[Web document revisions]
-- Opening Marker --

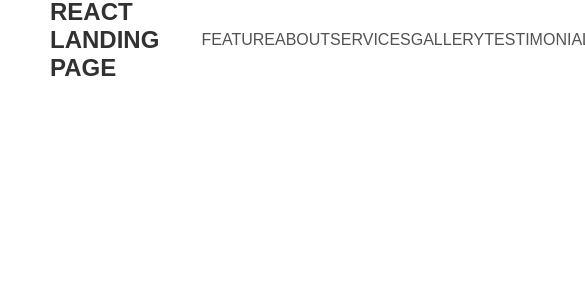
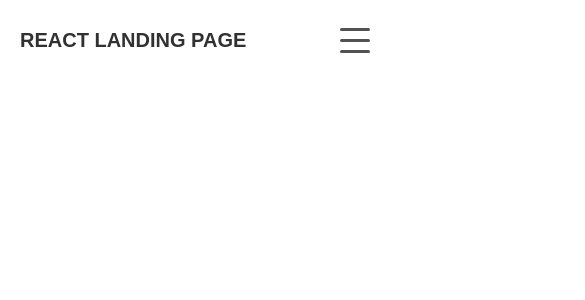
Before and after one commit to waqas-codes/landing-page, a React (Vite) app: page / in a window 390 px wide. Shown: the top 300 px of the page, 585 px wide, since content can reach past the window. Built offline with nearby package versions, Linux system fonts and the light colour scheme.

Commit message:
navbar component is completed

```diff
--- a/src/App.css
+++ b/src/App.css
@@ -1,9 +1,11 @@
 .navbar{
-  width: full;
+  width: 100%;
   height: 80px;
   padding: 20px 50px;
   display: flex;
   align-items: center;
+  justify-content: space-between;
+  position: relative;
 }
 
 .heading{
@@ -13,19 +15,142 @@
   color: rgb(49, 49, 49);
   font-size: 24px;
 }
-.nav-list{
+
+/* Desktop Navigation */
+.nav-list.desktop-nav{
   width: 100%;
   padding-left: 50px;
 }
-.nav-list ul{
-  width: full;
+
+.nav-list.desktop-nav ul{
+  width: 100%;
   display: flex;
+  flex-wrap: wrap;
   list-style-type: none;
   justify-content: space-around;
   color: rgb(83, 81, 81);
 }
 
-.nav-list ul li:hover{
+.nav-list.desktop-nav ul li:hover{
   cursor: pointer;
   text-decoration: underline;
 }
+
+/* Burger Menu Icon */
+.burger-icon {
+  display: none;
+  flex-direction: column;
+  justify-content: space-between;
+  width: 30px;
+  height: 25px;
+  background: transparent;
+  border: none;
+  cursor: pointer;
+  padding: 0;
+  z-index: 1000;
+}
+
+.burger-icon span {
+  display: block;
+  height: 3px;
+  width: 100%;
+  background-color: rgb(83, 81, 81);
+  border-radius: 3px;
+  transition: all 0.3s ease;
+}
+
+/* Burger Animation */
+.burger-icon.open span:nth-child(1) {
+  transform: rotate(45deg) translate(6px, 6px);
+}
+
+.burger-icon.open span:nth-child(2) {
+  opacity: 0;
+}
+
+.burger-icon.open span:nth-child(3) {
+  transform: rotate(-45deg) translate(6px, -6px);
+}
+
+/* Mobile Navigation Overlay */
+.mobile-nav-overlay {
+  position: fixed;
+  top: 0;
+  left: 0;
+  width: 100%;
+  height: 100%;
+  background: rgba(0, 0, 0, 0.8);
+  display: flex;
+  justify-content: center;
+  align-items: center;
+  opacity: 0;
+  visibility: hidden;
+  transition: all 0.3s ease;
+  z-index: 999;
+}
+
+.mobile-nav-overlay.open {
+  opacity: 1;
+  visibility: visible;
+}
+
+.mobile-nav-content {
+  background: white;
+  padding: 2rem;
+  border-radius: 10px;
+  min-width: 250px;
+  text-align: center;
+}
+
+.mobile-nav-content ul {
+  list-style-type: none;
+  padding: 0;
+  margin: 0;
+}
+
+.mobile-nav-content ul li {
+  padding: 1rem 0;
+  color: rgb(83, 81, 81);
+  font-size: 1.1rem;
+  cursor: pointer;
+  border-bottom: 1px solid #eee;
+  transition: all 0.3s ease;
+}
+
+.mobile-nav-content ul li:hover {
+  background-color: #f5f5f5;
+  text-decoration: underline;
+}
+
+.mobile-nav-content ul li:last-child {
+  border-bottom: none;
+}
+
+/* Responsive Design */
+@media (max-width: 768px) {
+  .navbar {
+    padding: 20px;
+  }
+
+  .heading {
+    width: auto;
+  }
+
+  .heading h1 {
+    font-size: 20px;
+  }
+
+  .burger-icon {
+    display: flex;
+  }
+
+  .nav-list.desktop-nav {
+    display: none;
+  }
+}
+
+@media (min-width: 769px) {
+  .mobile-nav-overlay {
+    display: none;
+  }
+}
--- a/src/components/Navbar.jsx
+++ b/src/components/Navbar.jsx
@@ -1,12 +1,32 @@
-import React from 'react'
+import React, { useState } from 'react'
 import '../App.css'
+
 const Navbar = () => {
+  const [isMenuOpen, setIsMenuOpen] = useState(false)
+
+  const toggleMenu = () => {
+    setIsMenuOpen(!isMenuOpen)
+  }
+
+  const closeMenu = () => {
+    setIsMenuOpen(false)
+  }
+
   return (
     <div className='navbar'>
       <div className="heading">
         <h1>REACT LANDING PAGE</h1>
       </div>
-        <div className='nav-list'>
+
+      {/* Burger Menu Icon */}
+      <div className={`burger-icon ${isMenuOpen ? 'open' : ''}`} onClick={toggleMenu}>
+        <span></span>
+        <span></span>
+        <span></span>
+      </div>
+
+      {/* Desktop Navigation */}
+      <div className='nav-list desktop-nav'>
         <ul>
           <li>FEATURE</li>
           <li>ABOUT</li>
@@ -17,6 +37,21 @@ const Navbar = () => {
           <li>CONTACT</li>
         </ul>
       </div>
+
+      {/* Mobile Navigation Overlay */}
+      <div className={`mobile-nav-overlay ${isMenuOpen ? 'open' : ''}`} onClick={closeMenu}>
+        <div className="mobile-nav-content" onClick={(e) => e.stopPropagation()}>
+          <ul>
+            <li onClick={closeMenu}>FEATURE</li>
+            <li onClick={closeMenu}>ABOUT</li>
+            <li onClick={closeMenu}>SERVICES</li>
+            <li onClick={closeMenu}>GALLERY</li>
+            <li onClick={closeMenu}>TESTIMONIALS</li>
+            <li onClick={closeMenu}>TEAM</li>
+            <li onClick={closeMenu}>CONTACT</li>
+          </ul>
+        </div>
+      </div>
     </div>
   )
 }
```
Lines whose indentation alone changed are shown as unchanged.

-- Closing Marker --

== TASK GOAL ==
Your answer must be the full set of entries, set down exactly and without pictures.

== SOLUTION TO THIS TASK ==
Before and after one commit to waqas-codes/landing-page, a React (Vite) app: page / in a window 390 px wide. Shown: the top 300 px of the page, 585 px wide, since content can reach past the window. Built offline with nearby package versions, Linux system fonts and the light colour scheme.

Commit message:
navbar component is completed

```diff
--- a/src/App.css
+++ b/src/App.css
@@ -1,9 +1,11 @@
 .navbar{
-  width: full;
+  width: 100%;
   height: 80px;
   padding: 20px 50px;
   display: flex;
   align-items: center;
+  justify-content: space-between;
+  position: relative;
 }
 
 .heading{
@@ -13,19 +15,142 @@
   color: rgb(49, 49, 49);
   font-size: 24px;
 }
-.nav-list{
+
+/* Desktop Navigation */
+.nav-list.desktop-nav{
   width: 100%;
   padding-left: 50px;
 }
-.nav-list ul{
-  width: full;
+
+.nav-list.desktop-nav ul{
+  width: 100%;
   display: flex;
+  flex-wrap: wrap;
   list-style-type: none;
   justify-content: space-around;
   color: rgb(83, 81, 81);
 }
 
-.nav-list ul li:hover{
+.nav-list.desktop-nav ul li:hover{
   cursor: pointer;
   text-decoration: underline;
 }
+
+/* Burger Menu Icon */
+.burger-icon {
+  display: none;
+  flex-direction: column;
+  justify-content: space-between;
+  width: 30px;
+  height: 25px;
+  background: transparent;
+  border: none;
+  cursor: pointer;
+  padding: 0;
+  z-index: 1000;
+}
+
+.burger-icon span {
+  display: block;
+  height: 3px;
+  width: 100%;
+  background-color: rgb(83, 81, 81);
+  border-radius: 3px;
+  transition: all 0.3s ease;
+}
+
+/* Burger Animation */
+.burger-icon.open span:nth-child(1) {
+  transform: rotate(45deg) translate(6px, 6px);
+}
+
+.burger-icon.open span:nth-child(2) {
+  opacity: 0;
+}
+
+.burger-icon.open span:nth-child(3) {
+  transform: rotate(-45deg) translate(6px, -6px);
+}
+
+/* Mobile Navigation Overlay */
+.mobile-nav-overlay {
+  position: fixed;
+  top: 0;
+  left: 0;
+  width: 100%;
+  height: 100%;
+  background: rgba(0, 0, 0, 0.8);
+  display: flex;
+  justify-content: center;
+  align-items: center;
+  opacity: 0;
+  visibility: hidden;
+  transition: all 0.3s ease;
+  z-index: 999;
+}
+
+.mobile-nav-overlay.open {
+  opacity: 1;
+  visibility: visible;
+}
+
+.mobile-nav-content {
+  background: white;
+  padding: 2rem;
+  border-radius: 10px;
+  min-width: 250px;
+  text-align: center;
+}
+
+.mobile-nav-content ul {
+  list-style-type: none;
+  padding: 0;
+  margin: 0;
+}
+
+.mobile-nav-content ul li {
+  padding: 1rem 0;
+  color: rgb(83, 81, 81);
+  font-size: 1.1rem;
+  cursor: pointer;
+  border-bottom: 1px solid #eee;
+  transition: all 0.3s ease;
+}
+
+.mobile-nav-content ul li:hover {
+  background-color: #f5f5f5;
+  text-decoration: underline;
+}
+
+.mobile-nav-content ul li:last-child {
+  border-bottom: none;
+}
+
+/* Responsive Design */
+@media (max-width: 768px) {
+  .navbar {
+    padding: 20px;
+  }
+
+  .heading {
+    width: auto;
+  }
+
+  .heading h1 {
+    font-size: 20px;
+  }
+
+  .burger-icon {
+    display: flex;
+  }
+
+  .nav-list.desktop-nav {
+    display: none;
+  }
+}
+
+@media (min-width: 769px) {
+  .mobile-nav-overlay {
+    display: none;
+  }
+}
--- a/src/components/Navbar.jsx
+++ b/src/components/Navbar.jsx
@@ -1,12 +1,32 @@
-import React from 'react'
+import React, { useState } from 'react'
 import '../App.css'
+
 const Navbar = () => {
+  const [isMenuOpen, setIsMenuOpen] = useState(false)
+
+  const toggleMenu = () => {
+    setIsMenuOpen(!isMenuOpen)
+  }
+
+  const closeMenu = () => {
+    setIsMenuOpen(false)
+  }
+
   return (
     <div className='navbar'>
       <div className="heading">
         <h1>REACT LANDING PAGE</h1>
       </div>
-        <div className='nav-list'>
+
+      {/* Burger Menu Icon */}
+      <div className={`burger-icon ${isMenuOpen ? 'open' : ''}`} onClick={toggleMenu}>
+        <span></span>
+        <span></span>
+        <span></span>
+      </div>
+
+      {/* Desktop Navigation */}
+      <div className='nav-list desktop-nav'>
         <ul>
           <li>FEATURE</li>
           <li>ABOUT</li>
@@ -17,6 +37,21 @@ const Navbar = () => {
           <li>CONTACT</li>
         </ul>
       </div>
+
+      {/* Mobile Navigation Overlay */}
+      <div className={`mobile-nav-overlay ${isMenuOpen ? 'open' : ''}`} onClick={closeMenu}>
+        <div className="mobile-nav-content" onClick={(e) => e.stopPropagation()}>
+          <ul>
+            <li onClick={closeMenu}>FEATURE</li>
+            <li onClick={closeMenu}>ABOUT</li>
+            <li onClick={closeMenu}>SERVICES</li>
+            <li onClick={closeMenu}>GALLERY</li>
+            <li onClick={closeMenu}>TESTIMONIALS</li>
+            <li onClick={closeMenu}>TEAM</li>
+            <li onClick={closeMenu}>CONTACT</li>
+          </ul>
+        </div>
+      </div>
     </div>
   )
 }
```
Lines whose indentation alone changed are shown as unchanged.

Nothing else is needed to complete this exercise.